Ames says it has been clear for a long time that the FSA would expect advisers to reach a higher level of qualification, so advisers should have begun working towards this goal.
He says the RDR interim report does not go far enough and the minimum standard for advisers should be certified or chartered status rather than diploma level.
He says: “As an industry, we need to draw a line in the sand and make a massive jump forward, which means bringing in serious professional exams within a maximum of two years. Any adviser that has not started working towards this goal is quite frankly the author of their own misfortune. The writing has been on the wall for 10 years.”
Ames says the FSA should bring back the maximum commission agreement at 3 per cent when the RDR comes into force and cut it to 2 per cent in five years.
He also says stochastic modeling is a huge compliance risk for inexperienced advisers.

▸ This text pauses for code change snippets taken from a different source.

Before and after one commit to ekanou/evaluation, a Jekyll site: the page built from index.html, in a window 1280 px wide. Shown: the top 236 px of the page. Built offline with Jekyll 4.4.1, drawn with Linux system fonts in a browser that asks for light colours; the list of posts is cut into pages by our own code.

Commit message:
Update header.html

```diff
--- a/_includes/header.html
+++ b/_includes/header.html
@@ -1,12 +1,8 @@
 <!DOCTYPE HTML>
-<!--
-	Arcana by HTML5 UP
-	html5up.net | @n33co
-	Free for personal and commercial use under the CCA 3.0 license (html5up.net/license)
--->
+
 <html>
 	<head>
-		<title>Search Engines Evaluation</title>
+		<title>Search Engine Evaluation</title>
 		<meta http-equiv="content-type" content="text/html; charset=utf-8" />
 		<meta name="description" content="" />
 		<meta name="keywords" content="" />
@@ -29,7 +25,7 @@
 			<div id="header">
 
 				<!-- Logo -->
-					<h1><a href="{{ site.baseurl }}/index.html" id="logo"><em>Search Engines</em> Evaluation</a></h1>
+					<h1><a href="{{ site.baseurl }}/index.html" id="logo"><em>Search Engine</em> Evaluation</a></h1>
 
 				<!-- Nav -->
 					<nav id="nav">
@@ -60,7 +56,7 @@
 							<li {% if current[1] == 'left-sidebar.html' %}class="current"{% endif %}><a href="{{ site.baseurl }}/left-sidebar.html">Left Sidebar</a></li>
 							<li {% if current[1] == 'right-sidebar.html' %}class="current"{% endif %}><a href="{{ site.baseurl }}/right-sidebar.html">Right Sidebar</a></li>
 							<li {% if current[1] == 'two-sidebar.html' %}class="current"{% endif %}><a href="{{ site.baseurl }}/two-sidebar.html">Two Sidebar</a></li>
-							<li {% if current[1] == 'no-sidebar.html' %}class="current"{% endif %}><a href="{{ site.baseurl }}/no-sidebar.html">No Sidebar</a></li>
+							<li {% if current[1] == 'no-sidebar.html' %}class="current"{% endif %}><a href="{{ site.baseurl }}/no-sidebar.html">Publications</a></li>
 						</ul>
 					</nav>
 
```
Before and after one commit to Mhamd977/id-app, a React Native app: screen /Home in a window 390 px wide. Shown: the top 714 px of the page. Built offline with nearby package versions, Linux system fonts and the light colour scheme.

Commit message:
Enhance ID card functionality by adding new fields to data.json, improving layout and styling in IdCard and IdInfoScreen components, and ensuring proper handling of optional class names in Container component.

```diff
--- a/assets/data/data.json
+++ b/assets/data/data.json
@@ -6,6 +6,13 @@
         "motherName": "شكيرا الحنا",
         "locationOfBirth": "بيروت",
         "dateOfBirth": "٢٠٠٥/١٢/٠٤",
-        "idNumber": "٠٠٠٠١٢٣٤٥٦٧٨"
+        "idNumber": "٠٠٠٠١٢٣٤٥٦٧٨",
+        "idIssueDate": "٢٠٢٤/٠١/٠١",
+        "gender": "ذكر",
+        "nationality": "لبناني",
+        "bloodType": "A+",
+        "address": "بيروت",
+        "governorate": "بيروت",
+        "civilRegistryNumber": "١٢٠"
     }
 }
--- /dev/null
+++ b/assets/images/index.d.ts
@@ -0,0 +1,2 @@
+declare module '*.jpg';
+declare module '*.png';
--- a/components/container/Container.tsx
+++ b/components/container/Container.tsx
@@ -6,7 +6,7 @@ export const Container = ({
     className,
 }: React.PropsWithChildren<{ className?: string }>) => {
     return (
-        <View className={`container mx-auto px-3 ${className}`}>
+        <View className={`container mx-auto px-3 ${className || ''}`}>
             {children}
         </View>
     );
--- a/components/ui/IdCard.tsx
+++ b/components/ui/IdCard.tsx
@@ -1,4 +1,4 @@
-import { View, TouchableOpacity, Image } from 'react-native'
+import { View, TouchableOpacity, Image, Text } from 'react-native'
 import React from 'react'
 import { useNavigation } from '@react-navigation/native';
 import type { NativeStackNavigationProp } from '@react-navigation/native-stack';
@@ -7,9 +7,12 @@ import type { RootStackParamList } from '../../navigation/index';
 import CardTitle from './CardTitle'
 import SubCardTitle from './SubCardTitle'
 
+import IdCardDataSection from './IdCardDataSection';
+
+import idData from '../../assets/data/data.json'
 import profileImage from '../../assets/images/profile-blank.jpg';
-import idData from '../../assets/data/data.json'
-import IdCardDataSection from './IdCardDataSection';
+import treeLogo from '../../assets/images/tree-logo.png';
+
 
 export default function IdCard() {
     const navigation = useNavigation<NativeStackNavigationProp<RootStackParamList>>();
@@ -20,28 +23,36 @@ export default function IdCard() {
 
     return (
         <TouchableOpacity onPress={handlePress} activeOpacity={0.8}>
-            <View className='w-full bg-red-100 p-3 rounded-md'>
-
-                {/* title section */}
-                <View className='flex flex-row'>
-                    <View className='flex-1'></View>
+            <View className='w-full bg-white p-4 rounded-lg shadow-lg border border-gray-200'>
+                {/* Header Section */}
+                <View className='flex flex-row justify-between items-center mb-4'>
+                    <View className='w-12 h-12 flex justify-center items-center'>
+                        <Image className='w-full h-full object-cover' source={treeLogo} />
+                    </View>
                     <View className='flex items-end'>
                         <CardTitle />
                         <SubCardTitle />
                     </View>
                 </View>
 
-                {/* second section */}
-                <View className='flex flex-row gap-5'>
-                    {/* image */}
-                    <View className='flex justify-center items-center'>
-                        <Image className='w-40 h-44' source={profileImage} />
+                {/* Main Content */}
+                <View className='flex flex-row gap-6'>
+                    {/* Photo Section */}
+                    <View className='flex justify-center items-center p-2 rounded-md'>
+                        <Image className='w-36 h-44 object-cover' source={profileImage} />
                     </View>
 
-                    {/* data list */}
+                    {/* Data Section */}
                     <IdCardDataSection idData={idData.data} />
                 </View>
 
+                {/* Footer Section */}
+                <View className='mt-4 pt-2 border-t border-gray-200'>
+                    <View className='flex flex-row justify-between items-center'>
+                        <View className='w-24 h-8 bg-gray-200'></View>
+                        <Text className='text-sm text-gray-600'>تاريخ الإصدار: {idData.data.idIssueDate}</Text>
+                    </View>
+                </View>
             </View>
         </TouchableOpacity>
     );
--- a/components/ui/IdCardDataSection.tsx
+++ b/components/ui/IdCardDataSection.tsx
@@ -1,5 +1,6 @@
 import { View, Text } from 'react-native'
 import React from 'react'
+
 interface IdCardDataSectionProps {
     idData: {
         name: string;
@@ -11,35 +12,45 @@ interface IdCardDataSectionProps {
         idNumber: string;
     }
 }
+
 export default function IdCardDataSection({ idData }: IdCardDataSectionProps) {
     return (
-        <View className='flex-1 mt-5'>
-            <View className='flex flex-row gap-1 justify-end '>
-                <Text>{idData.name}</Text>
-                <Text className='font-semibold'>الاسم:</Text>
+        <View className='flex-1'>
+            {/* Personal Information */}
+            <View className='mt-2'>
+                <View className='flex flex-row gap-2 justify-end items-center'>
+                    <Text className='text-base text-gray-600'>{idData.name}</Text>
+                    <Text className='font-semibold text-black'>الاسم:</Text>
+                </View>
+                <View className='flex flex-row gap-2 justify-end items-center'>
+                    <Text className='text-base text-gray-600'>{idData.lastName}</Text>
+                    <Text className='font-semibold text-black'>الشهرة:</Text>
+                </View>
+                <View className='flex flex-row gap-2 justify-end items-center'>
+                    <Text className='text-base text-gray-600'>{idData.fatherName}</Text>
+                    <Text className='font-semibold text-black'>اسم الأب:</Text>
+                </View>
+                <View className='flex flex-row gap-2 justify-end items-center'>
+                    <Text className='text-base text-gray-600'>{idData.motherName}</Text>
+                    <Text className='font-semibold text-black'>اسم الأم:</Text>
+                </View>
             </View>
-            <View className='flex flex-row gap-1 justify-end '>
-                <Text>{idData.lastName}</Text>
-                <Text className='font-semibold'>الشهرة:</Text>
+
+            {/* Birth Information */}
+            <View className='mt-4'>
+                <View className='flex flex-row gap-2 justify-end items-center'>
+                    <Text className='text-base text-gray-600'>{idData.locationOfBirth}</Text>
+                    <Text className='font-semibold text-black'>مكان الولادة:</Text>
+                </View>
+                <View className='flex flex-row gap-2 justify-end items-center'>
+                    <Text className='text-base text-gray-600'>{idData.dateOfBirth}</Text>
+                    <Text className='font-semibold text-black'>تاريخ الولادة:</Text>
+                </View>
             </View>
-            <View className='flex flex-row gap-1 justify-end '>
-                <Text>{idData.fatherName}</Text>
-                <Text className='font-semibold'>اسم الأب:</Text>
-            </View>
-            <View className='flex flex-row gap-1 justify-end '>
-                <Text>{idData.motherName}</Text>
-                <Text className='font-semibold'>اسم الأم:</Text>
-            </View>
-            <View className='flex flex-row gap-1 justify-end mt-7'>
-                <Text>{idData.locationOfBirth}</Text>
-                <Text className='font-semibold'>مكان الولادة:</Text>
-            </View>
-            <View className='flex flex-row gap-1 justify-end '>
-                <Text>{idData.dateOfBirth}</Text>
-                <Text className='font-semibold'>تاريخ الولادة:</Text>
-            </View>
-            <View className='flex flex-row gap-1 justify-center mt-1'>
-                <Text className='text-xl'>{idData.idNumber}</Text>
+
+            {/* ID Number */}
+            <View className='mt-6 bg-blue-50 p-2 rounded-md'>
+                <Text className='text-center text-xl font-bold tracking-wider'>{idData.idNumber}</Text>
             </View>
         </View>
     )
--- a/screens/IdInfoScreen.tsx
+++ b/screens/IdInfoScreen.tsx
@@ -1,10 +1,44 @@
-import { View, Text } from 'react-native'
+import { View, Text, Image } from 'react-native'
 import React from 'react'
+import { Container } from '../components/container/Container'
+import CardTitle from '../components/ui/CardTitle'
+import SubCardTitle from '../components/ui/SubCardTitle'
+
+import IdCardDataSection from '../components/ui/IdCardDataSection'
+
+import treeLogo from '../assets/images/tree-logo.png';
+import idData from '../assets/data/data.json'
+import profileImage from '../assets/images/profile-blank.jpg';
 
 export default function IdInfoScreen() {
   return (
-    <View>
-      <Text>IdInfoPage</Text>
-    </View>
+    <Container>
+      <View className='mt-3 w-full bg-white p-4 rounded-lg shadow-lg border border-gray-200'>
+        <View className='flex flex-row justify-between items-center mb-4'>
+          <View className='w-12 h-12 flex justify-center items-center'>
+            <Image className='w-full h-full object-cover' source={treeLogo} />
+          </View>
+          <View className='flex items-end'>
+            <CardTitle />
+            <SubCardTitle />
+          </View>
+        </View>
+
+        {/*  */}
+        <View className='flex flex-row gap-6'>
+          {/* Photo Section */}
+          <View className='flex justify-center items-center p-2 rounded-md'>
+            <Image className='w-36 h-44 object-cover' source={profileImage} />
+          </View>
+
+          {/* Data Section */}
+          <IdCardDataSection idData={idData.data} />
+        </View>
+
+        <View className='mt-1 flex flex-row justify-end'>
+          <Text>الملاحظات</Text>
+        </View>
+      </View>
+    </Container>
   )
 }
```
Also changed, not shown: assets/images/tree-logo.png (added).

Ames says: “It is a waste of time because it looks backwards when the job of a financial planner is to look forwards.”